(Beginning of RECORDS PROVIDED)
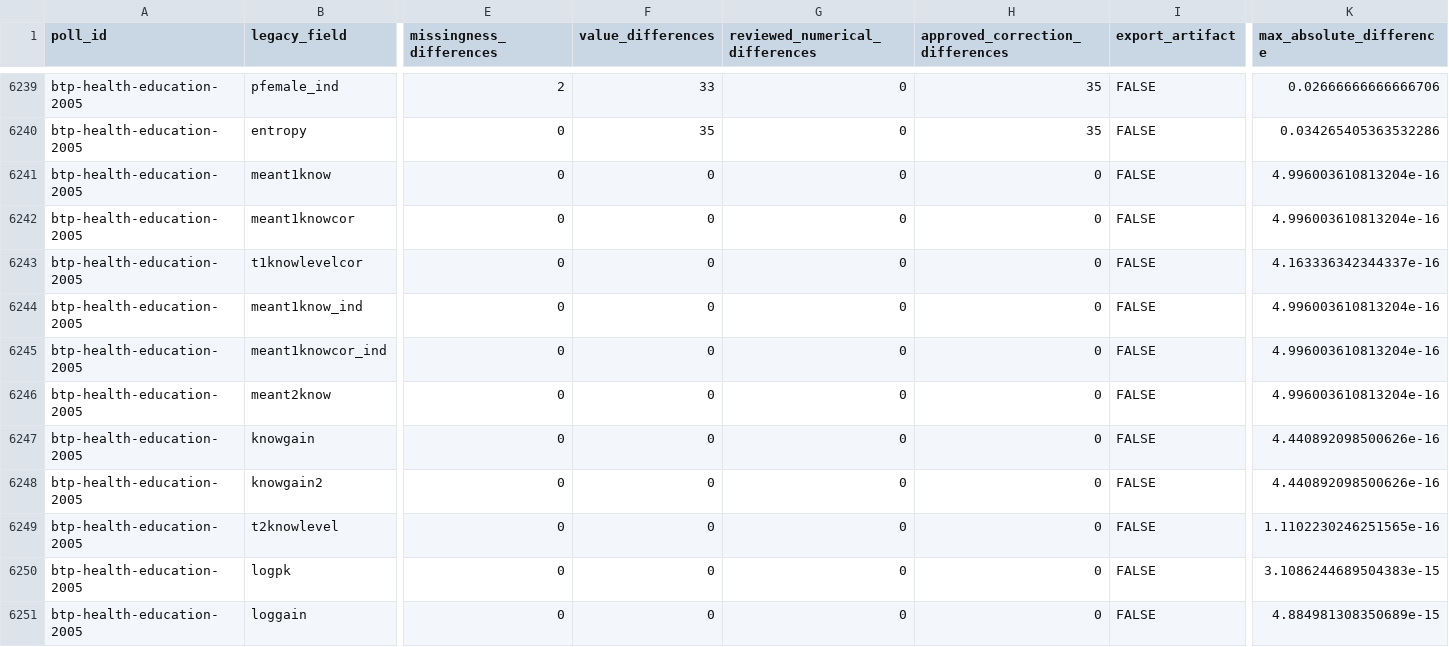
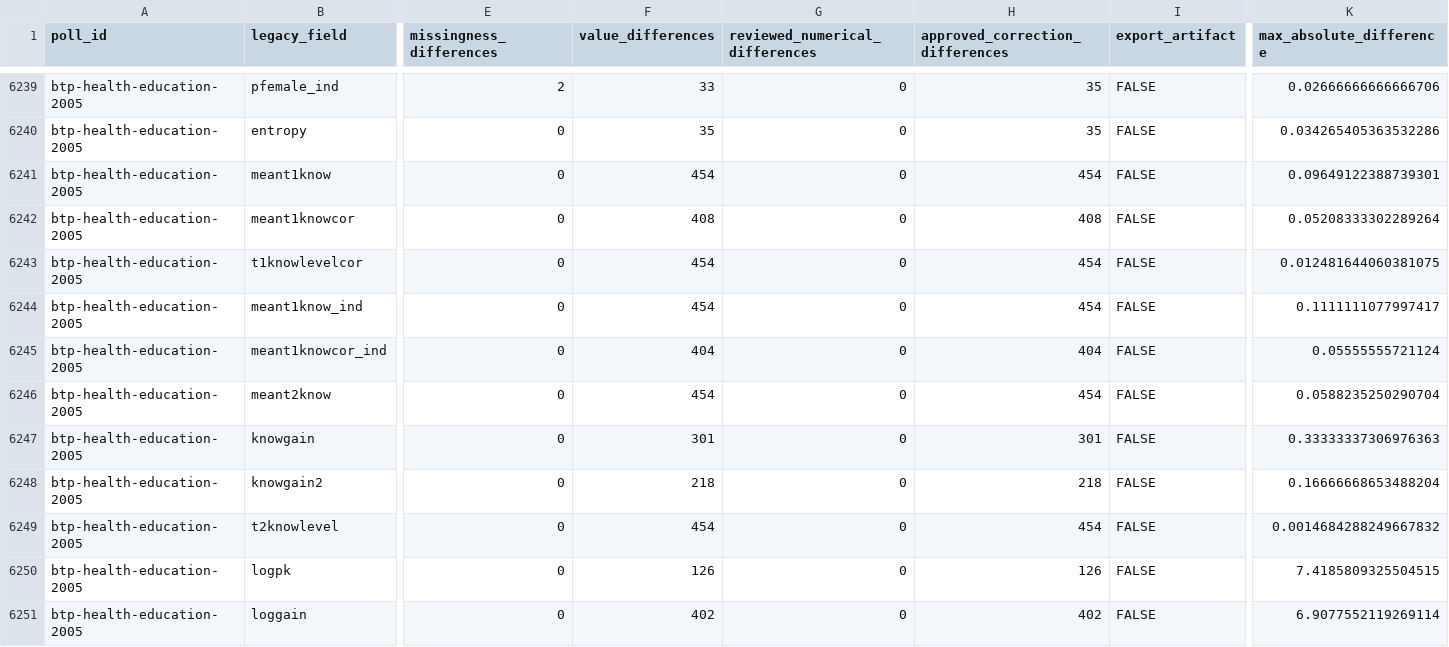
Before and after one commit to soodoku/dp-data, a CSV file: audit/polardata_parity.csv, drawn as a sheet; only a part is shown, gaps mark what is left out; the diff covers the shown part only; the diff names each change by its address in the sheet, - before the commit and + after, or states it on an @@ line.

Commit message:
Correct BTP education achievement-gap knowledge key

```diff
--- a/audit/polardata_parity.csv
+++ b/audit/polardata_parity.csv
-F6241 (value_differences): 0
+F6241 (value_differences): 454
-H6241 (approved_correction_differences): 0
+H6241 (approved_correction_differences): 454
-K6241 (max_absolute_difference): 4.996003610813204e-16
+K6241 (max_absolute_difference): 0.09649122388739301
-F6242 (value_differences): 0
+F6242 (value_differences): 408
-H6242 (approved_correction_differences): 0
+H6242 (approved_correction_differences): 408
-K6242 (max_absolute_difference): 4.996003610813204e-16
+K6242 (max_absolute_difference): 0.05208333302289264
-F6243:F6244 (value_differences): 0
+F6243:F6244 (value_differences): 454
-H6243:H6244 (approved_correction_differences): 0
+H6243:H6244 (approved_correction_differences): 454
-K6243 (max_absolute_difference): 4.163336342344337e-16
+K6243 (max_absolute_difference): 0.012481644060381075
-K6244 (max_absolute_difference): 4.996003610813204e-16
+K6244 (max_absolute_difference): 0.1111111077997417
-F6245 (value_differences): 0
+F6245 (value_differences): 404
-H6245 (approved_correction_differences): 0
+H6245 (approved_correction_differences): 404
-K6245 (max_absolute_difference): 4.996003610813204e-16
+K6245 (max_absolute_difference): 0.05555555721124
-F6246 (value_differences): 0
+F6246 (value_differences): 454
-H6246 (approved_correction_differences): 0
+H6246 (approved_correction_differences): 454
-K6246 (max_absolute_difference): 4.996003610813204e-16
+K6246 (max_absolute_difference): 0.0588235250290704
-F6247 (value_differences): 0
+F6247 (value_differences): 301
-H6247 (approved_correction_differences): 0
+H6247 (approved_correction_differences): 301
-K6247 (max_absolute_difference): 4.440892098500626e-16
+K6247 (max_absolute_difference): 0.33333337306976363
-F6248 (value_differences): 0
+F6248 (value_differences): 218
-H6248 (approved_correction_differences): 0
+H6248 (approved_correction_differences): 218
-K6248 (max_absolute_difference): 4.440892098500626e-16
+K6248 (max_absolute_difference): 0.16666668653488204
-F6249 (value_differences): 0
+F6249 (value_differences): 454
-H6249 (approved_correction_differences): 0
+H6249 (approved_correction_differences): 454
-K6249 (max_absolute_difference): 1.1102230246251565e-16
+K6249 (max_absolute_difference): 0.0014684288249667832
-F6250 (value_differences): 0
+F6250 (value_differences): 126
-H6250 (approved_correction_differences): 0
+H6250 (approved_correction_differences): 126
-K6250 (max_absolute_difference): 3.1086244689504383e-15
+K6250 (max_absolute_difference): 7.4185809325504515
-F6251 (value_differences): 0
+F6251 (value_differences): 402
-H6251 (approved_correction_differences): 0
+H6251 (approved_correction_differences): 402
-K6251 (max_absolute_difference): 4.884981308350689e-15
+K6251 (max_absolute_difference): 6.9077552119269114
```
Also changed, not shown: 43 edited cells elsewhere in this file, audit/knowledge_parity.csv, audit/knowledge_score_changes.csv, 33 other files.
(End of RECORDS PROVIDED)
(Beginning of RECORDS PROVIDED)
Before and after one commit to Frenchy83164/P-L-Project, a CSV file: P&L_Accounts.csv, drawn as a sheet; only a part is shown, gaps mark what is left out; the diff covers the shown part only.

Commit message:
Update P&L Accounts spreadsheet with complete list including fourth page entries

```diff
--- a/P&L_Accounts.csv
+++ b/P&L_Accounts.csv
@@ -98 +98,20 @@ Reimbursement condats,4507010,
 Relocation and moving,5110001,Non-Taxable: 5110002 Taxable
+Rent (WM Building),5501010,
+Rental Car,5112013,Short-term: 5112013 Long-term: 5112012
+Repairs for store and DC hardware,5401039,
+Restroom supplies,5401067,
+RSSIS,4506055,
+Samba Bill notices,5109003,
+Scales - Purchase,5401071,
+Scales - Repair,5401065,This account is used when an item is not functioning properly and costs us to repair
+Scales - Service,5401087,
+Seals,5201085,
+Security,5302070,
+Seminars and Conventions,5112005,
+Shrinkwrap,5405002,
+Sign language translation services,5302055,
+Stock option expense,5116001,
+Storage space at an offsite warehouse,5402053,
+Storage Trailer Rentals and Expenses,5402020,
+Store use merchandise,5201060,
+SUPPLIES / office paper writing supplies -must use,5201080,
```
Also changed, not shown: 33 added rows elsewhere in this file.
(End of RECORDS PROVIDED)
**ASSIGNMENT:** Answer only with how many lines in the records include "elsewhere".

**ANSWER BOX:** 2